Divide dough in half. Working with one portion at a time on a lightly floured work surface, pat into a disk, then roll into a 10-inch round. Transfer to baking sheets lined with parchment paper.
Because I knew we couldn't finish a whole shortcake between the two of us in one night, I made four discs instead of just two. I planned to make one small shortcake that night and a medium one the following night. You can do whatever works for the crowd or non-crowd you're serving.
Brush biscuits with buttermilk. Generously sprinkle raw or sanding sugar over tops and sides. Brush off sugar from parchment. Bake until dough has risen slightly and is golden brown, 12 to 15 minutes (if bottoms brown too quickly, reduce temperature to 400 degrees). Leave biscuits on sheets. Let cool.
Once cool, I placed two of the biscuits in a Ziploc bag with a piece of parchment between them -- sugared sides touching the parchment.
Make the filling: Combine strawberries, and 2 tablespoons sugar, and let macerate until juicy, 10 minutes.
If making two shortcakes like I did, just prepare half of the strawberries and mix with 1 TBS of sugar. (Then repeat this the following night or whenever you serve the next shortcake.)
Just before serving, beat cream to medium peaks with remaining tablespoon sugar and the vanilla.
I made the full batch of whipped cream, used half, and reserved the other half for the following night. The reserved cream held together well and did not need to be re-beaten.
Assemble the cake: Place one biscuit on a large plate. Spoon the berries and their juices on top of biscuit, then spread the whipped cream over berries. Place the other biscuit on top. Serve immediately, or refrigerate, uncovered, up to 3 hours. Don't be concerned about strawberries spilling all over the plate; it looks better that way! And you can pile some extra strawberries that have fallen off onto your plate when you serve up a piece.

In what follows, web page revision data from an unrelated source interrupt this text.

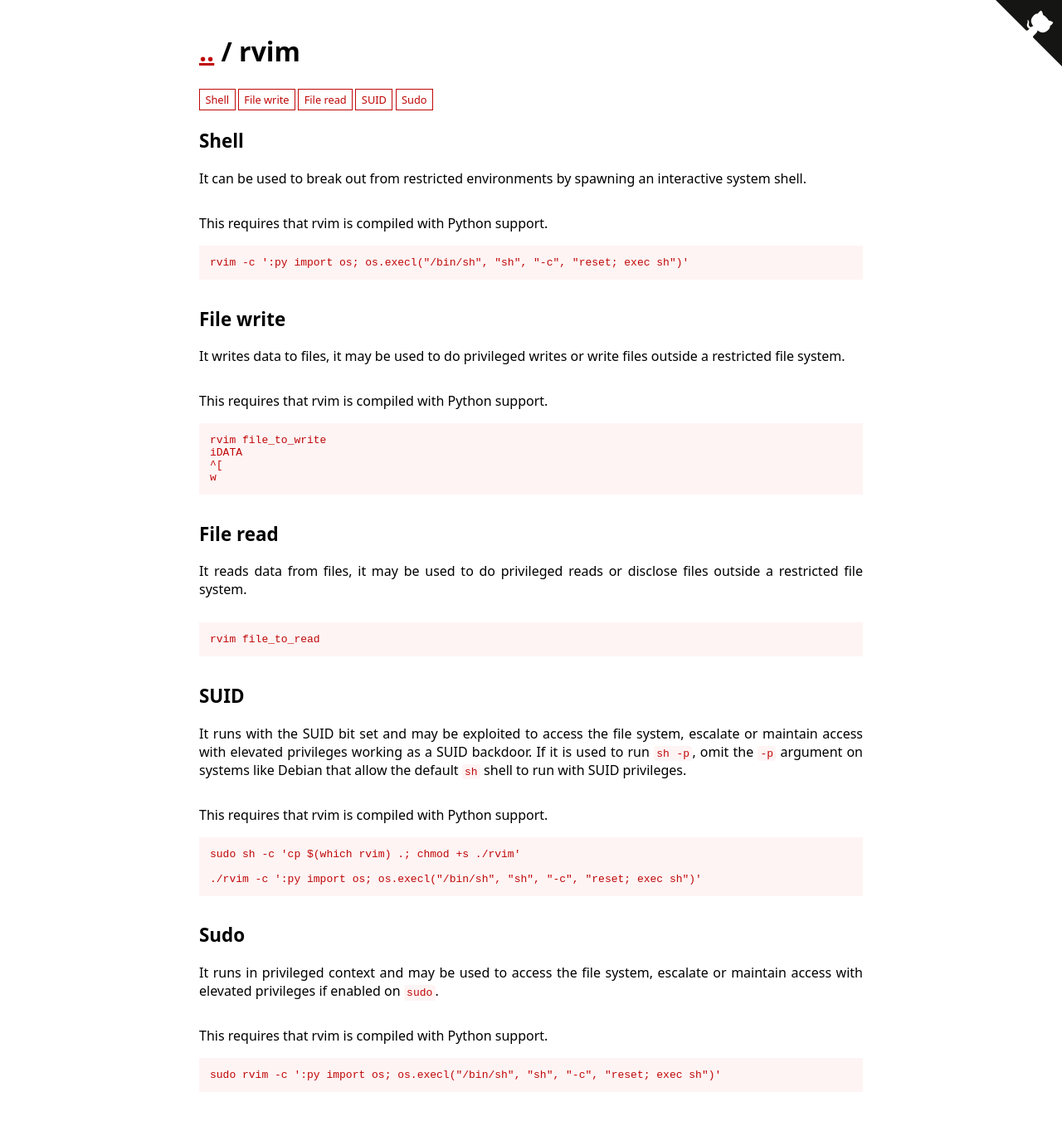
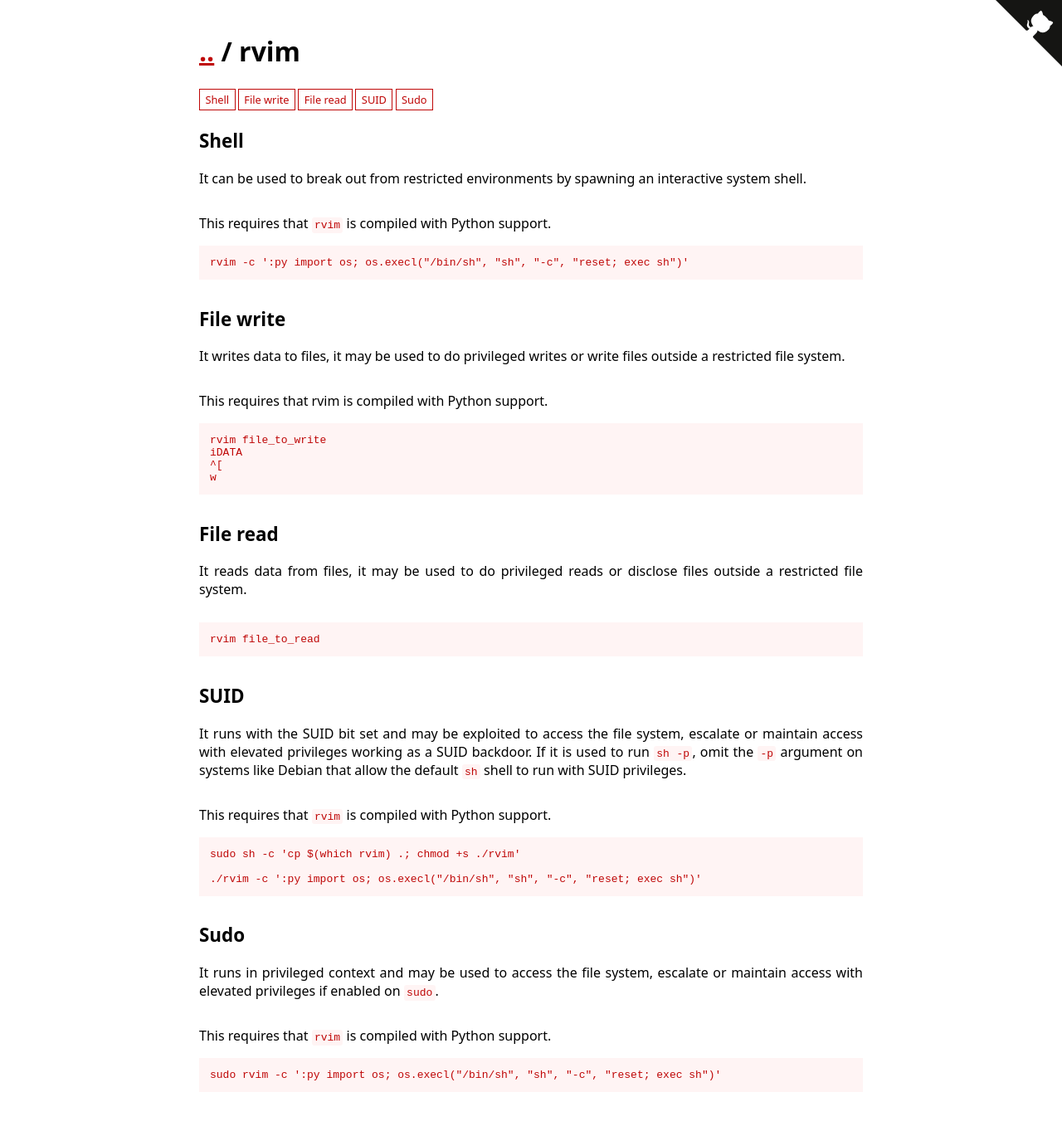
Before and after one commit to GTFOBins/GTFOBins.github.io, a Jekyll site: the page built from _gtfobins/rvim.md, in a window 1280 px wide. Shown: the whole page at 83% size. Built offline with Jekyll 4.4.1, drawn with Linux system fonts in a browser that asks for light colours.

Commit message:
Fix YAML format in vi

```diff
--- a/_gtfobins/rvim.md
+++ b/_gtfobins/rvim.md
@@ -1,7 +1,7 @@
 ---
 functions:
   shell:
-    - description: This requires that rvim is compiled with Python support.
+    - description: This requires that `rvim` is compiled with Python support.
       code: rvim -c ':py import os; os.execl("/bin/sh", "sh", "-c", "reset; exec sh")'
   file-write:
     - description: This requires that rvim is compiled with Python support.
@@ -13,9 +13,9 @@ functions:
   file-read:
     - code: rvim file_to_read
   suid:
-    - description: This requires that rvim is compiled with Python support.
+    - description: This requires that `rvim` is compiled with Python support.
       code: ./rvim -c ':py import os; os.execl("/bin/sh", "sh", "-c", "reset; exec sh")'
   sudo:
-    - description: This requires that rvim is compiled with Python support.
+    - description: This requires that `rvim` is compiled with Python support.
       code: sudo rvim -c ':py import os; os.execl("/bin/sh", "sh", "-c", "reset; exec sh")'
 ---
```
Also changed, not shown: _gtfobins/vi.md (+2 -2 lines), _gtfobins/vim.md (+3 -3 lines).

Sweet strawberries and luscious cream mingle between sugared biscuits to create a fabulous dessert. The shortcake comes out firm but chewy and is the perfect cross between cake and a buttermilk biscuit. Our strawberry craving was satisfied... for now.
Labels: Desserts - pies cakes tarts